"She would not back down," said her husband of 18 years, Trell Rohovit.
Rohovit described Wilson as a tireless and compassionate advocate for the community who wants to connect with and understand people. Win or lose, he said, she pushes ahead with what she believes is right.
"She is tough as nails. She will not be bullied," he said.
Sandy City Councilman Chris McCandless said he has worked with Wilson on a variety of issues, including open space preservation. The two of them formed the Jordan River Commission a few years ago.
"We just got tired hearing people talk about some day the Jordan River Parkway is going to connect from Utah Lake to the Great Salt Lake," he said at a Wilson campaign event.
McCandless said the trail is now linked largely due to Wilson's efforts to pass open space bonds and work in a bipartisan way.
"Even though I'm a Republican, I stand side by side with Jenny as she has with me on numerous issues," he said.
McCandless said it's not about which party people belong to, but it's about the "American party," and Wilson can bring both sides together in Utah and Washington.
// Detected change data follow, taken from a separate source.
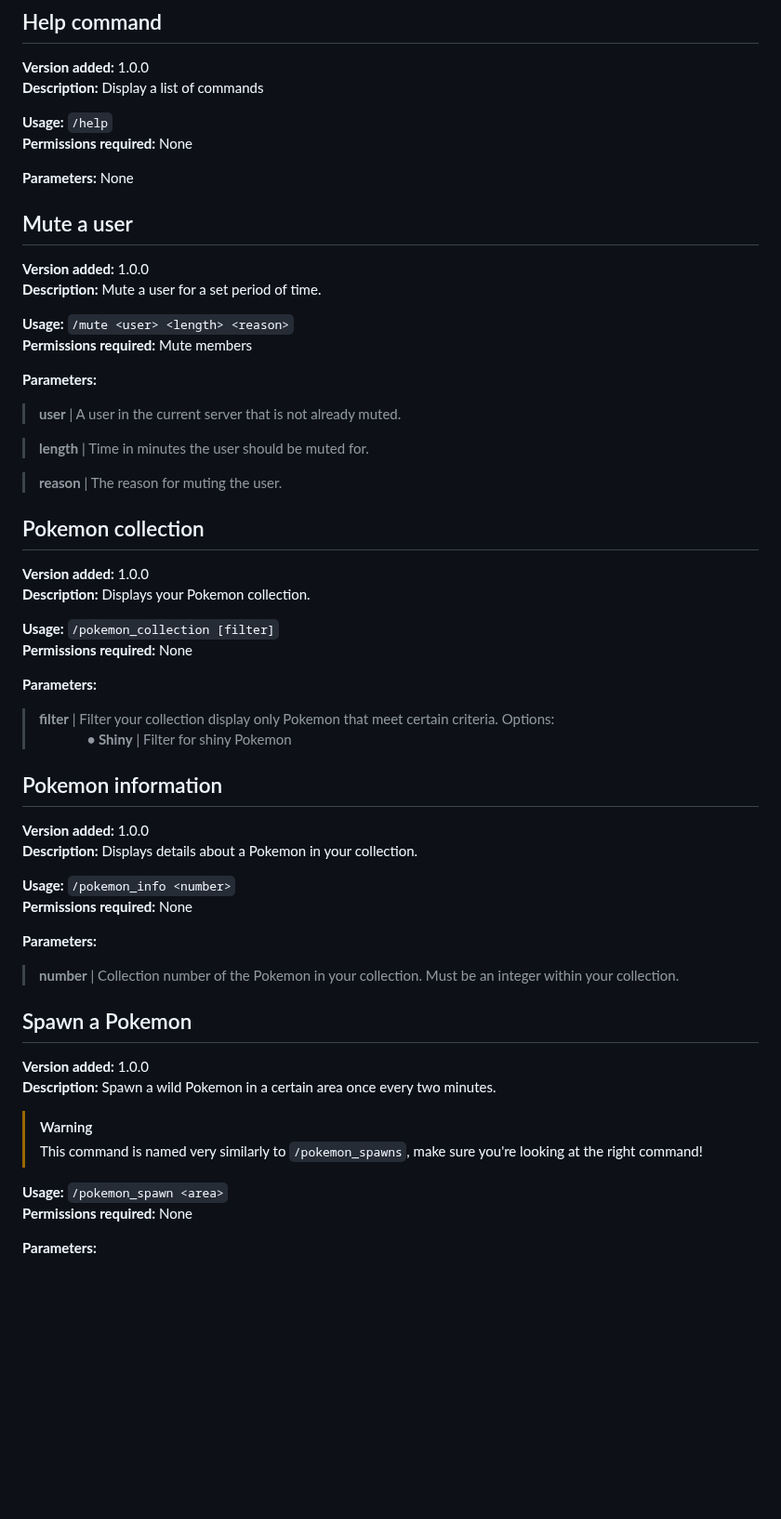
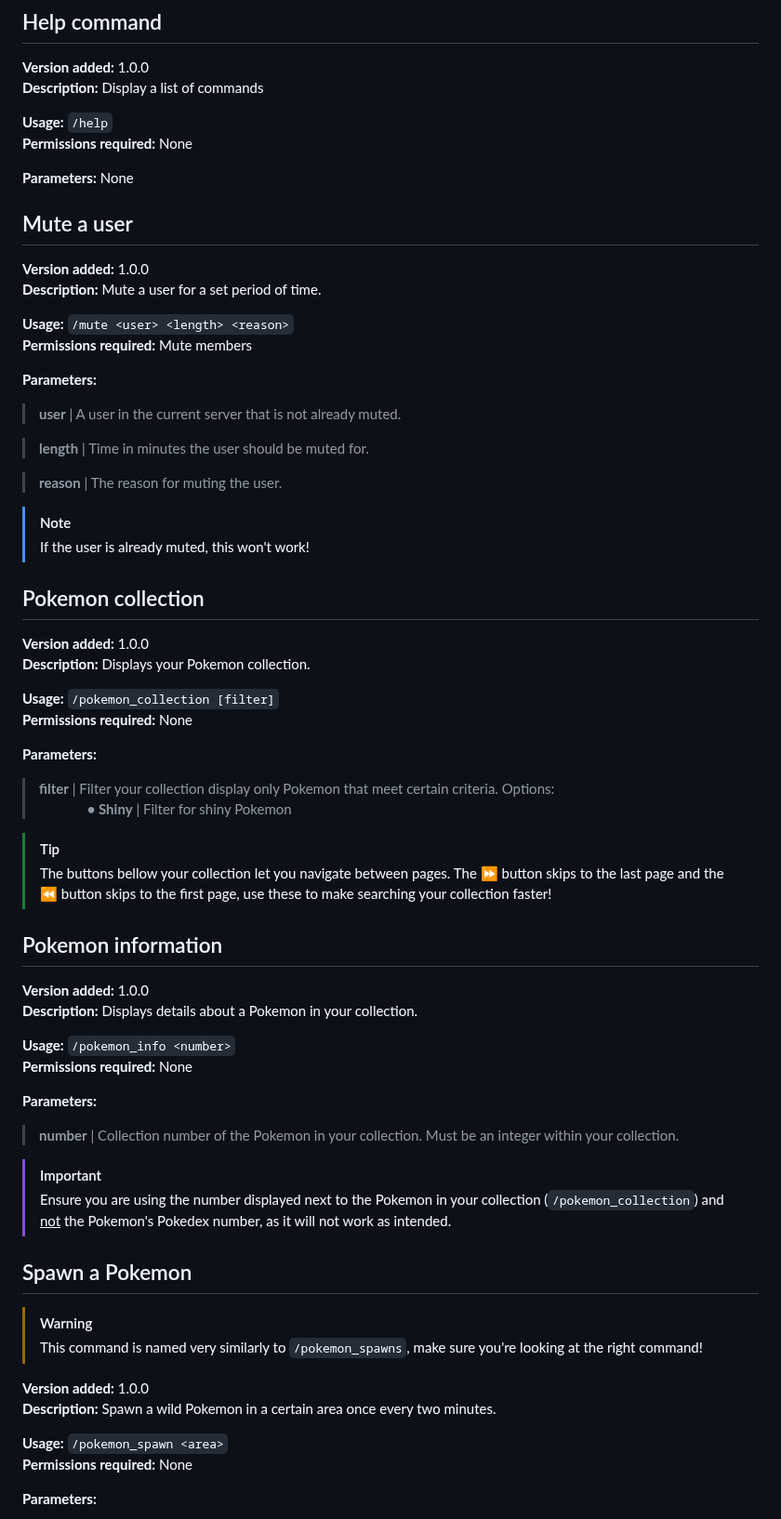
Before and after one commit to hi-joy-nz/hi-joy-nz.github.io, a Markdown page: SafeBot/docs.md, the part around one of its changes. Shown at 93% size. GitHub-like rendering; blank space fills up the shorter version.

```diff
--- a/SafeBot/docs.md
+++ b/SafeBot/docs.md
@@ -108,6 +123,7 @@
 **Permissions required:** None
 
 **Parameters:** None
+
 
 
 ## Mute a user
@@ -124,6 +140,8 @@
 
 > **reason** | The reason for muting the user.
 
+> [!NOTE]
+> If the user is already muted, this won't work!
 
 ## Pokemon collection
 **Version added:** 1.0.0 <br>
@@ -136,6 +154,9 @@
 > **filter** | Filter your collection display only Pokemon that meet certain criteria. Options: <br>
 >⠀⠀⠀ ⠀ **• Shiny** | Filter for shiny Pokemon
 
+> [!TIP]
+> The buttons bellow your collection let you navigate between pages. The ⏩ button skips to the last page and the ⏪ button skips to the first page, use these to make searching your collection faster!
+
 
 ## Pokemon information
 **Version added:** 1.0.0 <br>
@@ -147,13 +168,18 @@
 **Parameters:**
 > **number** | Collection number of the Pokemon in your collection. Must be an integer within your collection.
 
+> [!IMPORTANT]
+> Ensure you are using the number displayed next to the Pokemon in your collection (`/pokemon_collection`) and <ins>not</ins> the Pokemon's Pokedex number, as it will not work as intended.
+
+
 
 ## Spawn a Pokemon
-**Version added:** 1.0.0 <br>
-**Description:** Spawn a wild Pokemon in a certain area once every two minutes.
 
 > [!WARNING]
 > This command is named very similarly to `/pokemon_spawns`, make sure you're looking at the right command!
+
+**Version added:** 1.0.0 <br>
+**Description:** Spawn a wild Pokemon in a certain area once every two minutes.
 
 **Usage:** `/pokemon_spawn <area>` <br>
 **Permissions required:** None
```
Also changed, not shown: other parts of SafeBot/docs.md (+70 -4 lines).
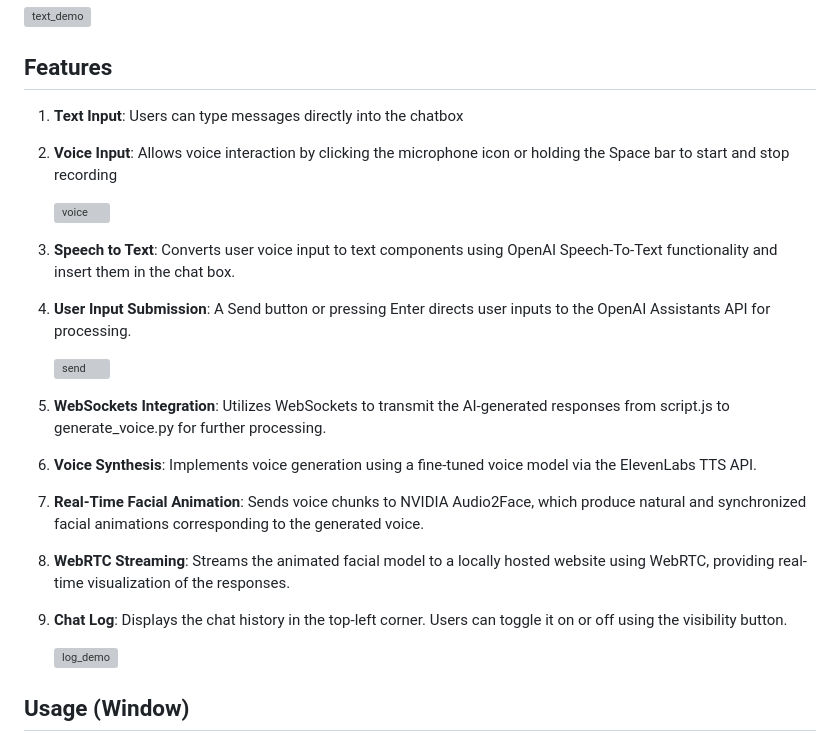
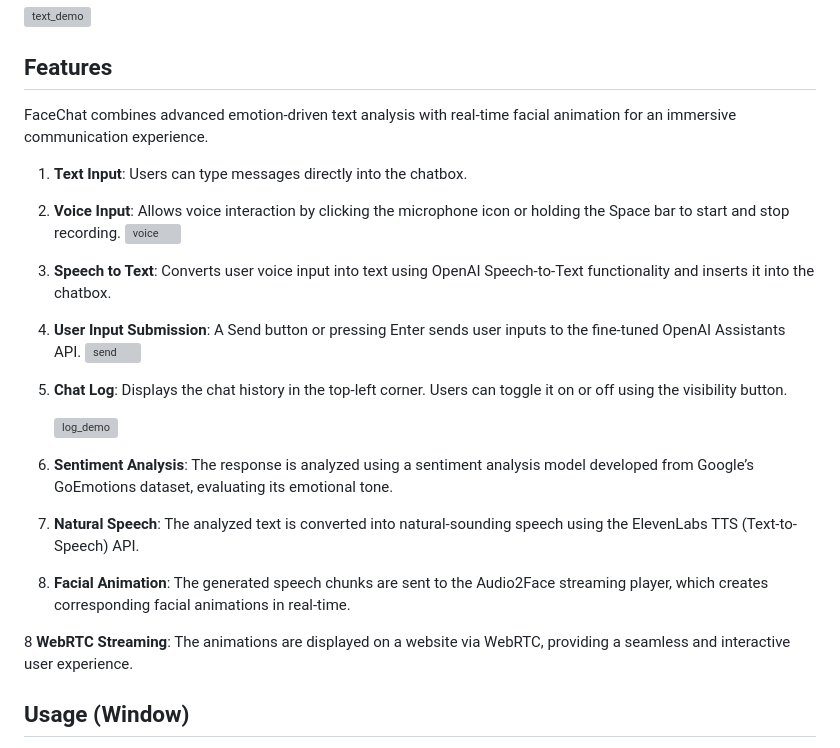
Before and after one commit to suyeon240park/FaceChat, a Markdown page: README.md, the part around the change. Rendered like a GitHub page; grey boxes are pictures that could not be loaded.

```diff
--- a/README.md
+++ b/README.md
@@ -11,32 +11,29 @@ While chatbots are widely used with the development of Artificial Intelligence,
 
 
 ## Features
-1. **Text Input**: Users can type messages directly into the chatbox
+FaceChat combines advanced emotion-driven text analysis with real-time facial animation for an immersive communication experience.
 
-2. **Voice Input**: Allows voice interaction by clicking the microphone icon or holding the Space bar to start and stop recording
+1. **Text Input**: Users can type messages directly into the chatbox.
 
+2. **Voice Input**: Allows voice interaction by clicking the microphone icon or holding the Space bar to start and stop recording.
     ![voice](https://github.com/user-attachments/assets/9eaeb275-b00c-4c4e-b914-2c765c92b187)
 
+3. **Speech to Text**: Converts user voice input into text using OpenAI Speech-to-Text functionality and inserts it into the chatbox.
 
-4. **Speech to Text**: Converts user voice input to text components using OpenAI Speech-To-Text functionality and insert them in the chat box.
-
-
-5. **User Input Submission**: A Send button or pressing Enter directs user inputs to the OpenAI Assistants API for processing.
-
+4. **User Input Submission**: A Send button or pressing Enter sends user inputs to the fine-tuned OpenAI Assistants API.
     ![send](https://github.com/user-attachments/assets/95ac17a4-d6a0-4ab4-a5eb-6f0b503e117d)
 
-
-6. **WebSockets Integration**: Utilizes WebSockets to transmit the AI-generated responses from script.js to generate_voice.py for further processing.
-
-7. **Voice Synthesis**: Implements voice generation using a fine-tuned voice model via the ElevenLabs TTS API.
-
-8. **Real-Time Facial Animation**: Sends voice chunks to NVIDIA Audio2Face, which produce natural and synchronized facial animations corresponding to the generated voice.
-
-9. **WebRTC Streaming**: Streams the animated facial model to a locally hosted website using WebRTC, providing real-time visualization of the responses.
-
-10. **Chat Log**: Displays the chat history in the top-left corner. Users can toggle it on or off using the visibility button.
+5. **Chat Log**: Displays the chat history in the top-left corner. Users can toggle it on or off using the visibility button.
 
     ![log_demo](https://github.com/user-attachments/assets/15e41699-f049-4181-9306-e4c69fc44264)
+
+5. **Sentiment Analysis**: The response is analyzed using a sentiment analysis model developed from Google’s GoEmotions dataset, evaluating its emotional tone.
+
+6. **Natural Speech**: The analyzed text is converted into natural-sounding speech using the ElevenLabs TTS (Text-to-Speech) API.
+
+7. **Facial Animation**: The generated speech chunks are sent to the Audio2Face streaming player, which creates corresponding facial animations in real-time.
+
+8 **WebRTC Streaming**: The animations are displayed on a website via WebRTC, providing a seamless and interactive user experience.
 
 
 ## Usage (Window)
```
Despite her busy schedule, Wilson is a "fantastic" mother to the couple's two boys, Zach, 16, and Max, 13, Rohovit said. Her work ethic and dedication to public service sets an example for their sons, he said. They understand her commitment and gain from it.
"Win or lose, her kids are already really impressed with her. They understand you can't win if you don't try," Rohovit said.
Washington, Wilson said, needs a new generation of leaders who understand what is going on at the local level, adding she has spent her "entire adult life" working on issues.
"To me, this is just about who will best serve our state," she said.
As a fifth-generation Utahn who is a descendent of Orson Pratt, an early apostle in The Church of Jesus Christ of Latter-day Saints, Wilson said she has a great connection to the state.
"I take that heritage as a source of pride, and I really felt that is what brought me into this," said Wilson, who was raised in the faith but is no longer practicing.
Like her father, the East High School and University of Utah graduate (she also has a master's of public administration from Harvard) now finds herself facing an uphill battle running for Senate in the heavily Republican state against its favorite adopted son, Romney.
When she jumped into the race more than a year ago, Wilson figured she'd be taking on a "wounded" Hatch, who hadn't yet decided to retire and whose popularity was slipping, or running for an open seat. Ted Wilson lost to Hatch in 1982.
Wilson acknowledged that after Romney filed to run in February, her campaign "felt somewhat impossible" at first. But, she said, she didn't expect people on doorsteps to question why Romney would run and whether he's a Utahn.
"The more people are hearing from me, the more we see people moving my way," she said.
Wilson, who was the first woman elected to the Salt Lake County Council, would also be the first female U.S. senator from Utah should she win next month.
Rohovit said Wilson would bring a wide spectrum of the state's needs to Washington and battle to improve Utahns' lives, both urban and rural, on issues such as opioid abuse, the environment, jobs and social justice.
To have that opportunity, though, Wilson needs to make up a wide margin in the polls.
Wilson said her political experience, heritage and connection to Utah and its residents provides a great foundation for her to serve in the Senate.
"I think I can rely on that. It’s also something I think will serve me well if I win this election," she said after last Tuesday's debate. "I feel very empowered to be standing here with a month to go, and I feel like I’m a good choice."
Where she stands
Comprehensive, compassionate and family-centered reform, a path to citizenship for DACA "Dreamers."12 comments on this story
Social Security, Medicare, Medicaid
There are ways to reform and save money but not on the backs seniors and poor people.
Reform the Affordable Care Act but continue to cover pre-existing conditions and children up to age 26 on their parents' insurance.
Challenge now is to balance defense spending and diplomacy. Diplomacy is missing with President Donald Trump.
Congress far too willing to let president have his way on "reckless" policy that is hurting workers and agriculture.